Is there such a thing as a finale that’s never complete? I think there is. It comes when a relationship is broken or wrecked or terminated, but the person does not die or perhaps the person physically moves and there remains a place-setting in one’s mind’s eye. It comes when break-ups happen, yet when the circle of friends, church family or workplace remains the same. It comes when families split up and divorce happens. Though custody and memories are an ever-reminding links. It comes when a person seeks help, receives help, then wants help again, but the help is not available as it was before. I will attempt to address this grief journey by citing examples of when “grieving while living” works. Without grief, one may miss the opportunities that may surface years down the road while one gets stuck focusing on the disconnection, separation or loss.
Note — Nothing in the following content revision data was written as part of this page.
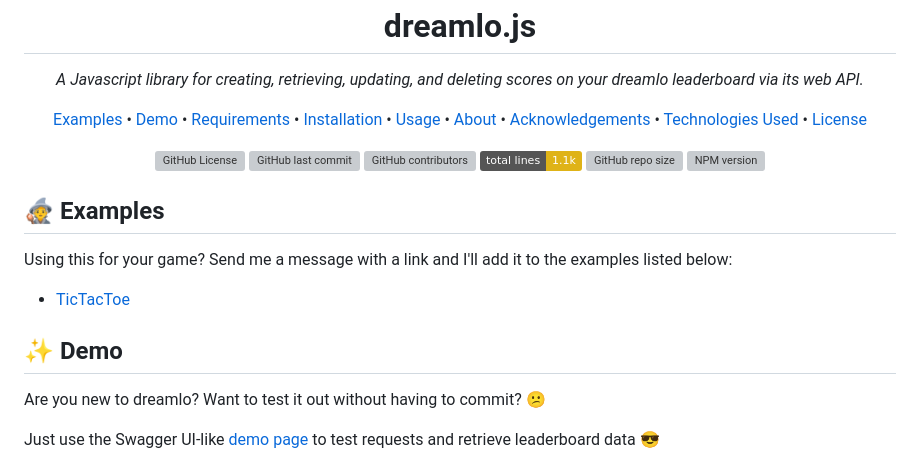
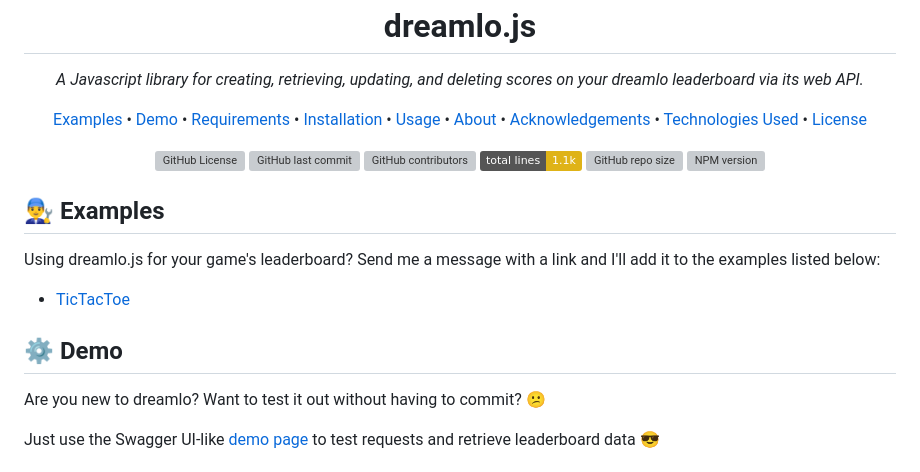
Before and after one commit to JMHeartley/dreamlo.js, a Markdown page: README.md, the part around the change printed below. GitHub-like rendering; badges without logos; grey boxes are pictures that could not be loaded.

Commit message:
DOCS: change emojis

```diff
--- a/README.md
+++ b/README.md
@@ -28,13 +28,13 @@
 
 
 
-## 🧙 Examples
-Using this for your game? Send me a message with a link and I'll add it to the examples listed below:
+## 👨‍🔧 Examples
+Using dreamlo.js for your game's leaderboard? Send me a message with a link and I'll add it to the examples listed below:
 + [TicTacToe](https://github.com/JMHeartley/TicTacToe)
 
 
 
-## ✨ Demo
+## ⚙️ Demo
 Are you new to dreamlo? Want to test it out without having to commit? 😕
 
 Just use the Swagger UI-like [demo page](https://JMHeartley.github.io/dreamlo.js/) to test requests and retrieve leaderboard data 😎
```
Also changed, not shown: other parts of README.md (+1 -1 lines).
First, grief is attached to loss. It is natural. In general, losses are identified in categories. There is a completion part, such as death. Loss happens while people live. Such things as dating breakup, divorce, coworkers who change jobs or retire or neighborhood friends who move away. Grief exists in these times and countless more. Grief can be in varying degrees. The ways of grieving do include the simple disappointment that can be easily skipped over–especially when the importance of the experience is cheapened by other people. Yesterday is where the past starts. Negative emotions can bubble up because of everything that happened yesterday can also be considered grief.
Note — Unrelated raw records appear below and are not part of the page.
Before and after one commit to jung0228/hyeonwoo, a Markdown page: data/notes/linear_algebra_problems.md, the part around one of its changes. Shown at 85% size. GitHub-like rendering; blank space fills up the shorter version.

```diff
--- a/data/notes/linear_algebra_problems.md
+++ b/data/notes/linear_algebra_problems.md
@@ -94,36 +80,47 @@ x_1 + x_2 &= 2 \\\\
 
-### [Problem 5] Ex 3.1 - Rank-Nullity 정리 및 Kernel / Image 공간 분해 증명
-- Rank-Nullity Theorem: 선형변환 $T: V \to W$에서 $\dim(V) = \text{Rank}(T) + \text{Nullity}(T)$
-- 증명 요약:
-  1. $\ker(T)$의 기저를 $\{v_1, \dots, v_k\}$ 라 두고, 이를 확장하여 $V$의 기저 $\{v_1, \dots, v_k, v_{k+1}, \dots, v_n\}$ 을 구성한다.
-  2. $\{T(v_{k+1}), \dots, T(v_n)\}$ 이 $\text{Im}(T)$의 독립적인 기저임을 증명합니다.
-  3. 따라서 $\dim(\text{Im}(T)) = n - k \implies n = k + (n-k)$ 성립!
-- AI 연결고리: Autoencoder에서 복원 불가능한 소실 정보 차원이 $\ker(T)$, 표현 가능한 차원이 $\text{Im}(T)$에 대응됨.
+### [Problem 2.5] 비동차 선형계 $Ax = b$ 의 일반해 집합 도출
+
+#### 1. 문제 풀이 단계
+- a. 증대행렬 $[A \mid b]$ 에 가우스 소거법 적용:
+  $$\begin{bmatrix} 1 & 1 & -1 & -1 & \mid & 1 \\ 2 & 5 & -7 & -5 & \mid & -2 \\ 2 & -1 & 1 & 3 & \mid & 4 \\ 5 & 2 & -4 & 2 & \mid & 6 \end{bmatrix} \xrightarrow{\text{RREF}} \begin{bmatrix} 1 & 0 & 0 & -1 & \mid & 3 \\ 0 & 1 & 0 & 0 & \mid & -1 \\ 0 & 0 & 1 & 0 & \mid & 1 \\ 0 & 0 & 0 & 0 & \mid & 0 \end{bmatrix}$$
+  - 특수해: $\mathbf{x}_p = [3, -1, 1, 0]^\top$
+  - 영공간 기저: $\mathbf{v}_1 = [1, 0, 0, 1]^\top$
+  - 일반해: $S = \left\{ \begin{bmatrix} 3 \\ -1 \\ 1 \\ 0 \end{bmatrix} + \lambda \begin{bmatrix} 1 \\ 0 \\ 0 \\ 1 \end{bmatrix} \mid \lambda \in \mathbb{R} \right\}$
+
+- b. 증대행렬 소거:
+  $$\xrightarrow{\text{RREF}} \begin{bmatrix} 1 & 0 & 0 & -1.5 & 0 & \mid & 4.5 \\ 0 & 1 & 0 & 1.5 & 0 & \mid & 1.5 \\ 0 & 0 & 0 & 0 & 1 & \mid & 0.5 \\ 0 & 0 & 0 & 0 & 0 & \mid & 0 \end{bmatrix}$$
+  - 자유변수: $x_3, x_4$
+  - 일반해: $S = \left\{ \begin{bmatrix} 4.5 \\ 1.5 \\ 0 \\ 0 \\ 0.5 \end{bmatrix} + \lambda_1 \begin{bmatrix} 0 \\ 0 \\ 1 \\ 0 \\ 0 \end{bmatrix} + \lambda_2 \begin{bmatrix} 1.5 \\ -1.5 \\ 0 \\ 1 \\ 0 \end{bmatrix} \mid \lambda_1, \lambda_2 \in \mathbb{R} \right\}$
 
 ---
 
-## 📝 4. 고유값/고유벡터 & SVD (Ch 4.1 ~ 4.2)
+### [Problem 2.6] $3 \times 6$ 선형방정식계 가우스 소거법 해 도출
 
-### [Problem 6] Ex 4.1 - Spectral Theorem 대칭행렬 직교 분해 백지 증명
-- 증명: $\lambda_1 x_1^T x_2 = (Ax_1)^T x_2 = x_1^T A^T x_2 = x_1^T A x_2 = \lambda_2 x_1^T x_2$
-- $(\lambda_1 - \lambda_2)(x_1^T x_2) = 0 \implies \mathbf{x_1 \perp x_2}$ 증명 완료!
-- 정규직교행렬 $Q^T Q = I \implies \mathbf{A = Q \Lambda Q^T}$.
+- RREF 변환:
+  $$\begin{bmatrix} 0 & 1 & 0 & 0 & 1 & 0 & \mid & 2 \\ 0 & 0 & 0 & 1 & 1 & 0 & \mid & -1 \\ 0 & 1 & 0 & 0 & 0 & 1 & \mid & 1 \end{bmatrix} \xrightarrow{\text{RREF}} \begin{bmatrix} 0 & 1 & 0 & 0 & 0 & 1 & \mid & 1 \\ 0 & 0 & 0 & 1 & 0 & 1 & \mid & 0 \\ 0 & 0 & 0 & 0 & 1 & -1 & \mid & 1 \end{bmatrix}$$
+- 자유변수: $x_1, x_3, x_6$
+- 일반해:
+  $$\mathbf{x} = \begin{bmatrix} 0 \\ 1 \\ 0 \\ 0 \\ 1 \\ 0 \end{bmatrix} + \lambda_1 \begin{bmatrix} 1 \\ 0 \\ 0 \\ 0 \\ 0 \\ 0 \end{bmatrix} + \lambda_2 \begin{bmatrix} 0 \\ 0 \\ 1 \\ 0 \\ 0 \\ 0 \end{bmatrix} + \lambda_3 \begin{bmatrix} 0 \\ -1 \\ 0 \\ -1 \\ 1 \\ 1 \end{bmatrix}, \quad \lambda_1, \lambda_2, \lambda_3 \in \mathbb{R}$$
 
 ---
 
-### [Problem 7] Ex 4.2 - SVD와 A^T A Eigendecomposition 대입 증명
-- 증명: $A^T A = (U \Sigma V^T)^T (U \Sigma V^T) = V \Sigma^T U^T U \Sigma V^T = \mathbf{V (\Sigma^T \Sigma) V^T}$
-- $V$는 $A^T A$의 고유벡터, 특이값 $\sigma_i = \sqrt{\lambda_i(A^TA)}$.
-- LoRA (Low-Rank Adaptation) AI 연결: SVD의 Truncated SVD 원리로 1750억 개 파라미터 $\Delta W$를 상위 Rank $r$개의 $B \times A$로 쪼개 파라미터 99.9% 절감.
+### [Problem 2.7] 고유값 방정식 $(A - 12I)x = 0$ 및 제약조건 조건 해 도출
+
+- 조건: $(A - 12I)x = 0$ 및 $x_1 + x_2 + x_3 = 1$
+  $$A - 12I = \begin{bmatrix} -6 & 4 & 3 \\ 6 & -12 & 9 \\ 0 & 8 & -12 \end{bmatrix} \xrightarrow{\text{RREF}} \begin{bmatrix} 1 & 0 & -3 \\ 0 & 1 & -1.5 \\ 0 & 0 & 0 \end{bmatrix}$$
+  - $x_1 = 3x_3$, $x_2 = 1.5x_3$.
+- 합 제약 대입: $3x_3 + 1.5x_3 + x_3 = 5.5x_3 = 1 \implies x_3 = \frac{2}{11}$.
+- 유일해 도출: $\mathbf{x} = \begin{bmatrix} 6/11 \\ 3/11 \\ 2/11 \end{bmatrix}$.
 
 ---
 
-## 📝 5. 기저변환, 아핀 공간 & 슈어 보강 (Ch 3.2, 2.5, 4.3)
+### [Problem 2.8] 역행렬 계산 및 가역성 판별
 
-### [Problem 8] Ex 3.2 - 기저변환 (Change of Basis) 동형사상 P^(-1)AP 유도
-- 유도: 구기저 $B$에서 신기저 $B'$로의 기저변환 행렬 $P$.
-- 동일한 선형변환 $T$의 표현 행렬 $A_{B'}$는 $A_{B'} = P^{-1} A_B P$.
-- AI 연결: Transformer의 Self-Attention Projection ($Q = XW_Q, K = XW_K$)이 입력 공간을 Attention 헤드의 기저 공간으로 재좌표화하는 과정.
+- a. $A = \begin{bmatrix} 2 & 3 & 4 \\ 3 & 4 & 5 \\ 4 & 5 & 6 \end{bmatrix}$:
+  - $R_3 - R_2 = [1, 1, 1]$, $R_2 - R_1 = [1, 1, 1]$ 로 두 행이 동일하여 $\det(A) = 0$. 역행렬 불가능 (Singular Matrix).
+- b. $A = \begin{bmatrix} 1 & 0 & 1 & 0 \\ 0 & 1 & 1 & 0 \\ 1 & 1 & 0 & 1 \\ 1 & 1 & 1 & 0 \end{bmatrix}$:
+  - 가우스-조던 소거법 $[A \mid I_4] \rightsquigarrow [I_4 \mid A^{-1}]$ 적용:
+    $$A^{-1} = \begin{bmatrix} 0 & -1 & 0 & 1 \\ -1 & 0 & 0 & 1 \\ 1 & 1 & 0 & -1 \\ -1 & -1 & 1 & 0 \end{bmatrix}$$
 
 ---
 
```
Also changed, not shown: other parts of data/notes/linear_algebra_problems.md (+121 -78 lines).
Second, what does this grief feel like when it surfaces? It can be as light as a poke or a piercing jab or a nudge. However it surfaces it is a notification that something has changed. Grief can be identified as the emotional down turn. I’ve experienced grief in the slightest measure when routines change. I remember walking to school and always looking for the other neighborhood kids who often walked to school too. Sometimes the timing was just right and we would gather as a group. Many more times I walked alone. Grief is a silent internal notice that a contact should have or might have been made, but did not. The disconnection represents something missing that used to be and no longer is.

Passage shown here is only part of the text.